Start of PROVIDED DATA
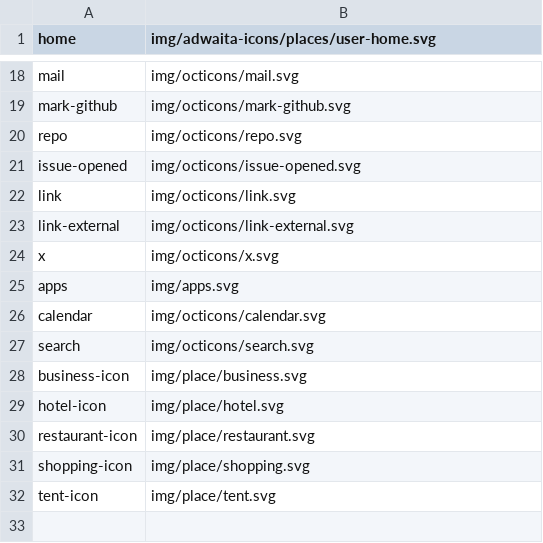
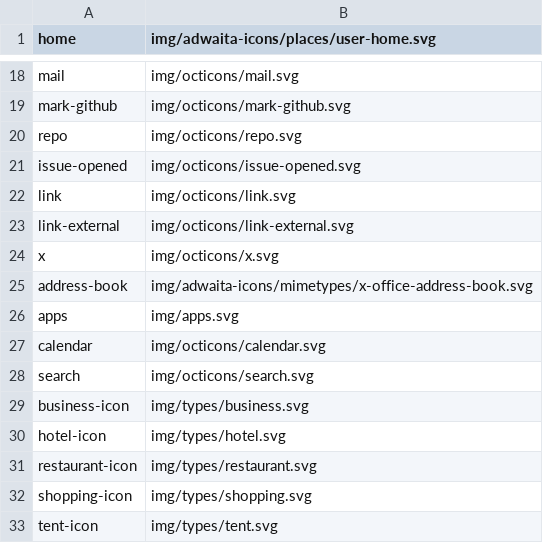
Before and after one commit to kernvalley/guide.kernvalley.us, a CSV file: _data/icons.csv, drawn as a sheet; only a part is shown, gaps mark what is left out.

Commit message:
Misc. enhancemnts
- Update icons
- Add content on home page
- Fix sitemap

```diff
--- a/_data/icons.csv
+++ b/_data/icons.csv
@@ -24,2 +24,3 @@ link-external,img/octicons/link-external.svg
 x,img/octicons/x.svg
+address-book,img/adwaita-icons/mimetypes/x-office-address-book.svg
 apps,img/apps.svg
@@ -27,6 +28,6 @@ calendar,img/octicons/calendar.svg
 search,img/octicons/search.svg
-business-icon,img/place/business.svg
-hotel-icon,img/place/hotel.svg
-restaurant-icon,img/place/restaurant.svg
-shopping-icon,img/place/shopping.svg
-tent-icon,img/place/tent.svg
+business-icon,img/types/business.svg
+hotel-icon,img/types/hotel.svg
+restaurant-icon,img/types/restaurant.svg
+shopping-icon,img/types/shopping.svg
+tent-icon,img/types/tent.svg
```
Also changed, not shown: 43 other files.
End of PROVIDED DATA
> EXERCISE AIM:
Your copy should match the material above exactly, minus its pictures.

> SOLUTION BELOW:
Before and after one commit to kernvalley/guide.kernvalley.us, a CSV file: _data/icons.csv, drawn as a sheet; only a part is shown, gaps mark what is left out.

Commit message:
Misc. enhancemnts
- Update icons
- Add content on home page
- Fix sitemap

```diff
--- a/_data/icons.csv
+++ b/_data/icons.csv
@@ -24,2 +24,3 @@ link-external,img/octicons/link-external.svg
 x,img/octicons/x.svg
+address-book,img/adwaita-icons/mimetypes/x-office-address-book.svg
 apps,img/apps.svg
@@ -27,6 +28,6 @@ calendar,img/octicons/calendar.svg
 search,img/octicons/search.svg
-business-icon,img/place/business.svg
-hotel-icon,img/place/hotel.svg
-restaurant-icon,img/place/restaurant.svg
-shopping-icon,img/place/shopping.svg
-tent-icon,img/place/tent.svg
+business-icon,img/types/business.svg
+hotel-icon,img/types/hotel.svg
+restaurant-icon,img/types/restaurant.svg
+shopping-icon,img/types/shopping.svg
+tent-icon,img/types/tent.svg
```
Also changed, not shown: 43 other files.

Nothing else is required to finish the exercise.